*** Provided data Section Begins ***

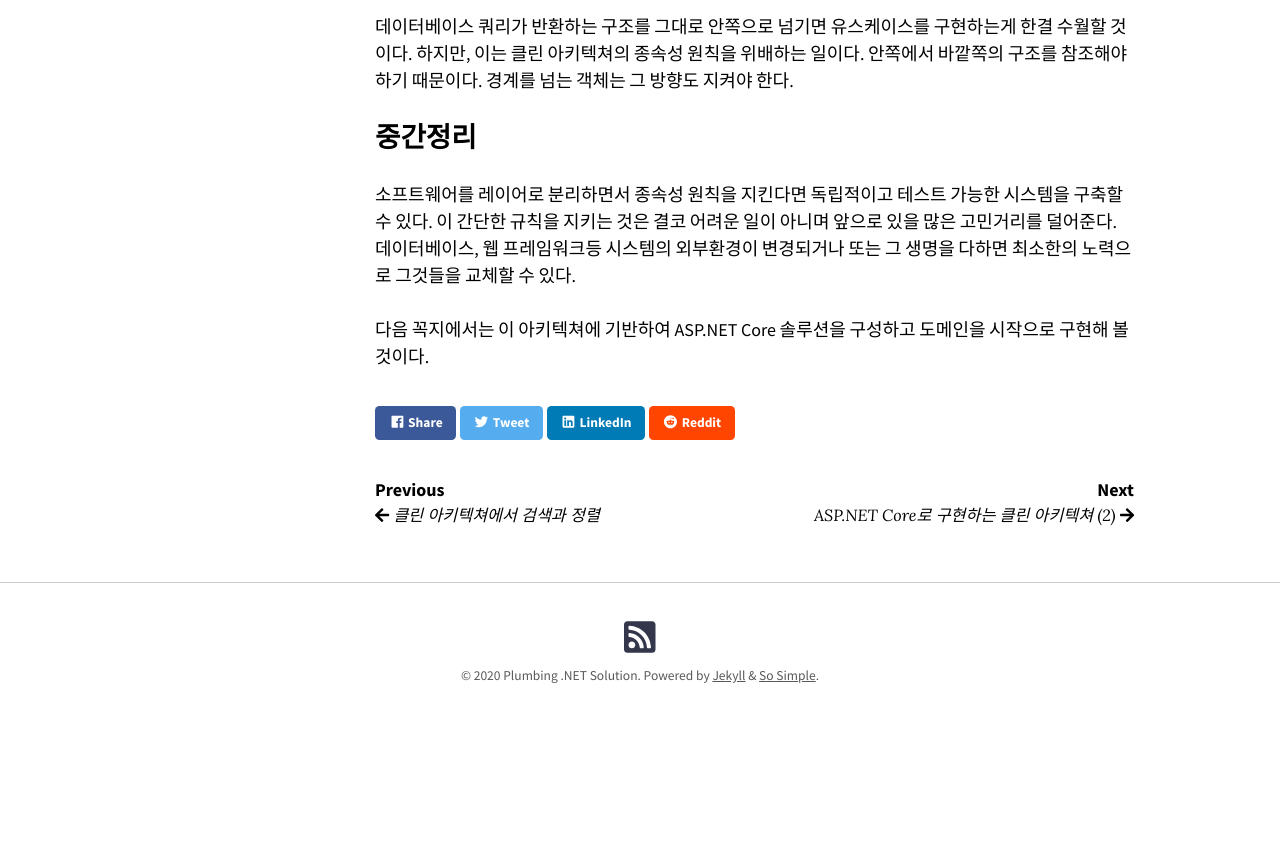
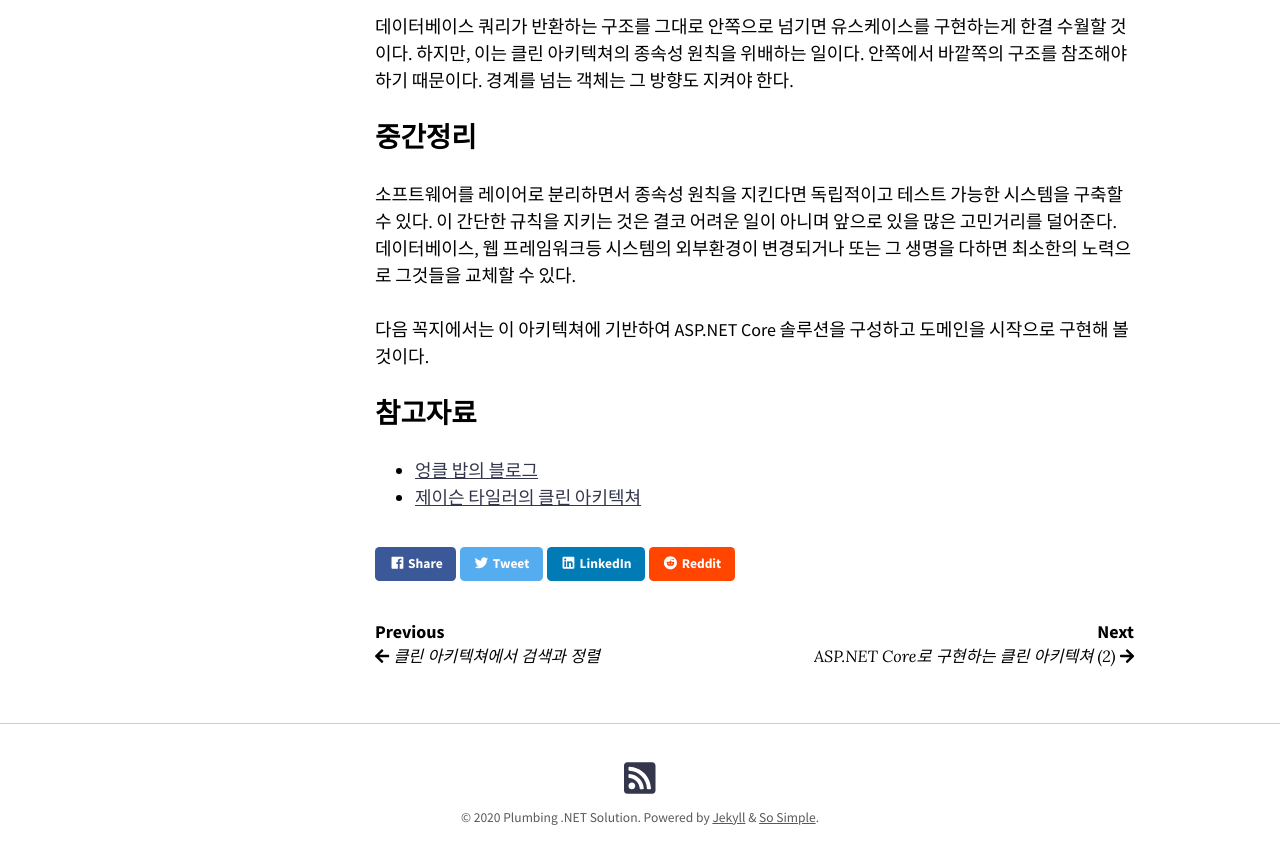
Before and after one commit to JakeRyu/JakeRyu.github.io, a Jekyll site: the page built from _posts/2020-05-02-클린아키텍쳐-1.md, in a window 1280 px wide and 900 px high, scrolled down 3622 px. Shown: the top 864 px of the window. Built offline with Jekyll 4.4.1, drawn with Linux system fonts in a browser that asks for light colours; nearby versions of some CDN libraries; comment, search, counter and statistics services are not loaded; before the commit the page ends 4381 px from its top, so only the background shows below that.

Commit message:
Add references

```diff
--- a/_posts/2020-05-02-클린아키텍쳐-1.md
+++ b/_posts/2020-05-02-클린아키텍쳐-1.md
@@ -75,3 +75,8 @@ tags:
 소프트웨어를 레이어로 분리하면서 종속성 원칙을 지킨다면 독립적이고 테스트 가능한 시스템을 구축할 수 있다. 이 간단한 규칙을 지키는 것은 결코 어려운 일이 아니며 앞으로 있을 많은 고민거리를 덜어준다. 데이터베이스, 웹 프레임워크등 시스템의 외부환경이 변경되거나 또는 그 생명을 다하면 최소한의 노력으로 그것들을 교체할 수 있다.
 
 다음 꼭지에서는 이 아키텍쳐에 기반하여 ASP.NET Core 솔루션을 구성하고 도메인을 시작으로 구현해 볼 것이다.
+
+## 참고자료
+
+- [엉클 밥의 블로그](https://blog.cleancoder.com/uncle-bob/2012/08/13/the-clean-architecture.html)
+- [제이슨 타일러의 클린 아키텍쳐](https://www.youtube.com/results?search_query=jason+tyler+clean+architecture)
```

*** Provided data Section Ends ***

What is being asked> Go through the records and report each line that contains "architecture".

Exercise solution>
+- [엉클 밥의 블로그](https://blog.cleancoder.com/uncle-bob/2012/08/13/the-clean-architecture.html)
+- [제이슨 타일러의 클린 아키텍쳐](https://www.youtube.com/results?search_query=jason+tyler+clean+architecture)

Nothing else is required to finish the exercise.